▶ _Assignment_: Return every line of the listing exactly as written.

┏━━

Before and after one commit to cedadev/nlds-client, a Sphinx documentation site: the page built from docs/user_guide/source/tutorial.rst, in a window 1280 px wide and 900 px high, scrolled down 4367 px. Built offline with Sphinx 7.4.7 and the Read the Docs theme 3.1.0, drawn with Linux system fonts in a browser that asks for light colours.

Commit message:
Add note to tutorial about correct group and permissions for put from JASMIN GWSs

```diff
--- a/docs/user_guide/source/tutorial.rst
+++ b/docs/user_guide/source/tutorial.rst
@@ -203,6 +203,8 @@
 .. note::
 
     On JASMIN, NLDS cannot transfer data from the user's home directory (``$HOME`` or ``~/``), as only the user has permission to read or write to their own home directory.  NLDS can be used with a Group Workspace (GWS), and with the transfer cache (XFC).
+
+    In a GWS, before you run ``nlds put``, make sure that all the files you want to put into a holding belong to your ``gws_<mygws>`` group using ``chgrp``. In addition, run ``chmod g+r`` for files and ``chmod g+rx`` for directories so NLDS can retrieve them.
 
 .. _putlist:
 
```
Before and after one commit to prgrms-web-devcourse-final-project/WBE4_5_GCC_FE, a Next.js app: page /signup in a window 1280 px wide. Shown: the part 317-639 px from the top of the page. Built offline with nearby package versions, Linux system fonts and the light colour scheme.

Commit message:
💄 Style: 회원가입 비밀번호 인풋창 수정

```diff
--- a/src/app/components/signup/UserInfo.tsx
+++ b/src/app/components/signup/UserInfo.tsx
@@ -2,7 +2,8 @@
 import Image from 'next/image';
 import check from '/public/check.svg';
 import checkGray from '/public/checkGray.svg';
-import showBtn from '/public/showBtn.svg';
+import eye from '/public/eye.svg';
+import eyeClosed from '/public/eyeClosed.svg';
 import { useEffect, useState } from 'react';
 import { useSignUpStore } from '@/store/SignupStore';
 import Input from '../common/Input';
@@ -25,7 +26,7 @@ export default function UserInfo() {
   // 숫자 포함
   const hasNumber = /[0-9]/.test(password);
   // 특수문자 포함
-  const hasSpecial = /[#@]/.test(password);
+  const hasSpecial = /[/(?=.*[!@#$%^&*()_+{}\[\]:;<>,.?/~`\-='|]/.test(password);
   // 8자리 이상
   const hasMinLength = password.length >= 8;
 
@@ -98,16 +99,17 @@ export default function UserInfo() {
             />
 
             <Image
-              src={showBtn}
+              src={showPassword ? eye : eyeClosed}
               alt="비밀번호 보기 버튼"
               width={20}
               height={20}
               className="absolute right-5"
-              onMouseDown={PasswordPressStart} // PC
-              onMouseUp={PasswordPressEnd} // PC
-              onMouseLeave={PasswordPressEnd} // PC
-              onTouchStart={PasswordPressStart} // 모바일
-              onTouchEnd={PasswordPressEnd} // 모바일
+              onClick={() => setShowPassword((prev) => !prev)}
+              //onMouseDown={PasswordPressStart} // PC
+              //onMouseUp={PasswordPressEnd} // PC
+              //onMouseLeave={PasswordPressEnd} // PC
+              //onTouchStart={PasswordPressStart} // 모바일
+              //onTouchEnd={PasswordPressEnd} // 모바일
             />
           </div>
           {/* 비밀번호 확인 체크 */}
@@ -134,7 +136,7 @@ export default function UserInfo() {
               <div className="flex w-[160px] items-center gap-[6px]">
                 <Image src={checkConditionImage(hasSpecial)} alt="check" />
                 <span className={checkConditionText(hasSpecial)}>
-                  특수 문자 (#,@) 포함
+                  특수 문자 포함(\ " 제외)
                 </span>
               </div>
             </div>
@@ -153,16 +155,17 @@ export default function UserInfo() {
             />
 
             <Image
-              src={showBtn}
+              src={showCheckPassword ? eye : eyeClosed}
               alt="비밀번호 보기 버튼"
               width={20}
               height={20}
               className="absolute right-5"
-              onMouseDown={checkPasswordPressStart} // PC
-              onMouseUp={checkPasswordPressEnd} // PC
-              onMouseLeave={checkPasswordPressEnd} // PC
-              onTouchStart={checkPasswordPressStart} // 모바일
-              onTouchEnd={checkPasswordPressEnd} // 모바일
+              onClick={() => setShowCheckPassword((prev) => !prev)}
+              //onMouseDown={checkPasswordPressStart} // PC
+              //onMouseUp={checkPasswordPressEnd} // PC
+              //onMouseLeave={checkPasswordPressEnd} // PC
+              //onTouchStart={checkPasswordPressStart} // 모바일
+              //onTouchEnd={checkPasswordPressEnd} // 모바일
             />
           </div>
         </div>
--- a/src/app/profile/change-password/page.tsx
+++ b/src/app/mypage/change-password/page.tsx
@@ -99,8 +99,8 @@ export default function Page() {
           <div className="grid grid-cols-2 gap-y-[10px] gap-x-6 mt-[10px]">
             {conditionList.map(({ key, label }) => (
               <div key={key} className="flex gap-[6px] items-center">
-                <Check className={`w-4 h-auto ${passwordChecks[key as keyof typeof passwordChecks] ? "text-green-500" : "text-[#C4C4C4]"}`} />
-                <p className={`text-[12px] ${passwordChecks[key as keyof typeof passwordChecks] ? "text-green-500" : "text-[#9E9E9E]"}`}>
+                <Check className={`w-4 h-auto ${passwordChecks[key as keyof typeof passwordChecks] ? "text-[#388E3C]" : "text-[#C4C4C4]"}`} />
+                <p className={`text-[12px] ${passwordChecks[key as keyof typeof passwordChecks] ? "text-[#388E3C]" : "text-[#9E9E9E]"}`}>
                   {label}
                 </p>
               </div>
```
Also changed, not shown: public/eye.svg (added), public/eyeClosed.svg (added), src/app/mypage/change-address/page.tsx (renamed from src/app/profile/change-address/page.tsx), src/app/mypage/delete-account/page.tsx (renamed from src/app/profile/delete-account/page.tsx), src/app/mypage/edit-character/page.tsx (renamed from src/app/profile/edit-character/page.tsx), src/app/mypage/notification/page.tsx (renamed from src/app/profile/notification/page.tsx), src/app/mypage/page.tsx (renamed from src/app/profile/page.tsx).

┗━━

▶ _Task solution_:
Before and after one commit to cedadev/nlds-client, a Sphinx documentation site: the page built from docs/user_guide/source/tutorial.rst, in a window 1280 px wide and 900 px high, scrolled down 4367 px. Built offline with Sphinx 7.4.7 and the Read the Docs theme 3.1.0, drawn with Linux system fonts in a browser that asks for light colours.

Commit message:
Add note to tutorial about correct group and permissions for put from JASMIN GWSs

```diff
--- a/docs/user_guide/source/tutorial.rst
+++ b/docs/user_guide/source/tutorial.rst
@@ -203,6 +203,8 @@
 .. note::
 
     On JASMIN, NLDS cannot transfer data from the user's home directory (``$HOME`` or ``~/``), as only the user has permission to read or write to their own home directory.  NLDS can be used with a Group Workspace (GWS), and with the transfer cache (XFC).
+
+    In a GWS, before you run ``nlds put``, make sure that all the files you want to put into a holding belong to your ``gws_<mygws>`` group using ``chgrp``. In addition, run ``chmod g+r`` for files and ``chmod g+rx`` for directories so NLDS can retrieve them.
 
 .. _putlist:
 
```
Before and after one commit to prgrms-web-devcourse-final-project/WBE4_5_GCC_FE, a Next.js app: page /signup in a window 1280 px wide. Shown: the part 317-639 px from the top of the page. Built offline with nearby package versions, Linux system fonts and the light colour scheme.

Commit message:
💄 Style: 회원가입 비밀번호 인풋창 수정

```diff
--- a/src/app/components/signup/UserInfo.tsx
+++ b/src/app/components/signup/UserInfo.tsx
@@ -2,7 +2,8 @@
 import Image from 'next/image';
 import check from '/public/check.svg';
 import checkGray from '/public/checkGray.svg';
-import showBtn from '/public/showBtn.svg';
+import eye from '/public/eye.svg';
+import eyeClosed from '/public/eyeClosed.svg';
 import { useEffect, useState } from 'react';
 import { useSignUpStore } from '@/store/SignupStore';
 import Input from '../common/Input';
@@ -25,7 +26,7 @@ export default function UserInfo() {
   // 숫자 포함
   const hasNumber = /[0-9]/.test(password);
   // 특수문자 포함
-  const hasSpecial = /[#@]/.test(password);
+  const hasSpecial = /[/(?=.*[!@#$%^&*()_+{}\[\]:;<>,.?/~`\-='|]/.test(password);
   // 8자리 이상
   const hasMinLength = password.length >= 8;
 
@@ -98,16 +99,17 @@ export default function UserInfo() {
             />
 
             <Image
-              src={showBtn}
+              src={showPassword ? eye : eyeClosed}
               alt="비밀번호 보기 버튼"
               width={20}
               height={20}
               className="absolute right-5"
-              onMouseDown={PasswordPressStart} // PC
-              onMouseUp={PasswordPressEnd} // PC
-              onMouseLeave={PasswordPressEnd} // PC
-              onTouchStart={PasswordPressStart} // 모바일
-              onTouchEnd={PasswordPressEnd} // 모바일
+              onClick={() => setShowPassword((prev) => !prev)}
+              //onMouseDown={PasswordPressStart} // PC
+              //onMouseUp={PasswordPressEnd} // PC
+              //onMouseLeave={PasswordPressEnd} // PC
+              //onTouchStart={PasswordPressStart} // 모바일
+              //onTouchEnd={PasswordPressEnd} // 모바일
             />
           </div>
           {/* 비밀번호 확인 체크 */}
@@ -134,7 +136,7 @@ export default function UserInfo() {
               <div className="flex w-[160px] items-center gap-[6px]">
                 <Image src={checkConditionImage(hasSpecial)} alt="check" />
                 <span className={checkConditionText(hasSpecial)}>
-                  특수 문자 (#,@) 포함
+                  특수 문자 포함(\ " 제외)
                 </span>
               </div>
             </div>
@@ -153,16 +155,17 @@ export default function UserInfo() {
             />
 
             <Image
-              src={showBtn}
+              src={showCheckPassword ? eye : eyeClosed}
               alt="비밀번호 보기 버튼"
               width={20}
               height={20}
               className="absolute right-5"
-              onMouseDown={checkPasswordPressStart} // PC
-              onMouseUp={checkPasswordPressEnd} // PC
-              onMouseLeave={checkPasswordPressEnd} // PC
-              onTouchStart={checkPasswordPressStart} // 모바일
-              onTouchEnd={checkPasswordPressEnd} // 모바일
+              onClick={() => setShowCheckPassword((prev) => !prev)}
+              //onMouseDown={checkPasswordPressStart} // PC
+              //onMouseUp={checkPasswordPressEnd} // PC
+              //onMouseLeave={checkPasswordPressEnd} // PC
+              //onTouchStart={checkPasswordPressStart} // 모바일
+              //onTouchEnd={checkPasswordPressEnd} // 모바일
             />
           </div>
         </div>
--- a/src/app/profile/change-password/page.tsx
+++ b/src/app/mypage/change-password/page.tsx
@@ -99,8 +99,8 @@ export default function Page() {
           <div className="grid grid-cols-2 gap-y-[10px] gap-x-6 mt-[10px]">
             {conditionList.map(({ key, label }) => (
               <div key={key} className="flex gap-[6px] items-center">
-                <Check className={`w-4 h-auto ${passwordChecks[key as keyof typeof passwordChecks] ? "text-green-500" : "text-[#C4C4C4]"}`} />
-                <p className={`text-[12px] ${passwordChecks[key as keyof typeof passwordChecks] ? "text-green-500" : "text-[#9E9E9E]"}`}>
+                <Check className={`w-4 h-auto ${passwordChecks[key as keyof typeof passwordChecks] ? "text-[#388E3C]" : "text-[#C4C4C4]"}`} />
+                <p className={`text-[12px] ${passwordChecks[key as keyof typeof passwordChecks] ? "text-[#388E3C]" : "text-[#9E9E9E]"}`}>
                   {label}
                 </p>
               </div>
```
Also changed, not shown: public/eye.svg (added), public/eyeClosed.svg (added), src/app/mypage/change-address/page.tsx (renamed from src/app/profile/change-address/page.tsx), src/app/mypage/delete-account/page.tsx (renamed from src/app/profile/delete-account/page.tsx), src/app/mypage/edit-character/page.tsx (renamed from src/app/profile/edit-character/page.tsx), src/app/mypage/notification/page.tsx (renamed from src/app/profile/notification/page.tsx), src/app/mypage/page.tsx (renamed from src/app/profile/page.tsx).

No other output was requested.